What to do >> Only lines holding "default" are wanted; copy each of them from the records below.

─── Exercise input ───

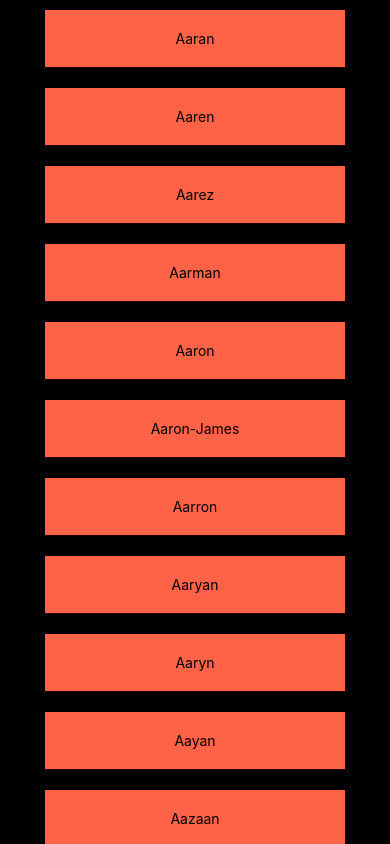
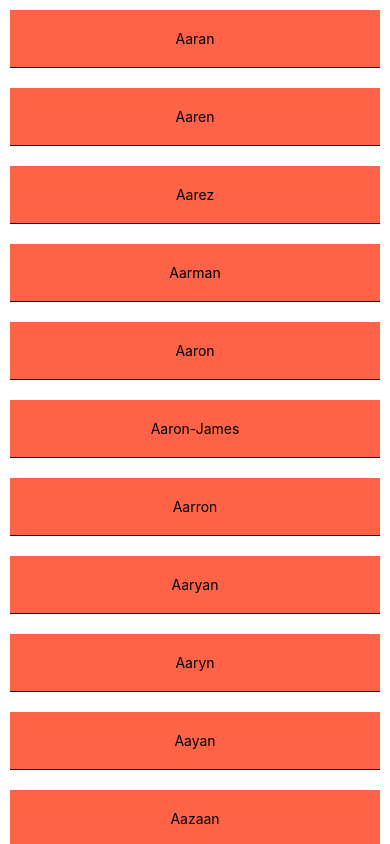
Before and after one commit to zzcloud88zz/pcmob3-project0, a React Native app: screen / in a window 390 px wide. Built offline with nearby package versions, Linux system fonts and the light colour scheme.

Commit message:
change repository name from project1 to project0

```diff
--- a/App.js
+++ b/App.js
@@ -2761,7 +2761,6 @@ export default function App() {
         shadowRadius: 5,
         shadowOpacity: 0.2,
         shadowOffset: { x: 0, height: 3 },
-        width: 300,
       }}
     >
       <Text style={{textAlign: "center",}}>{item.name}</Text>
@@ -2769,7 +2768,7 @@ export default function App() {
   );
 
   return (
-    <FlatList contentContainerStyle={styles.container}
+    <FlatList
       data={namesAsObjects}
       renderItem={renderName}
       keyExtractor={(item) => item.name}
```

───

Answer space >>
@@ -2761,7 +2761,6 @@ export default function App() {
@@ -2769,7 +2768,7 @@ export default function App() {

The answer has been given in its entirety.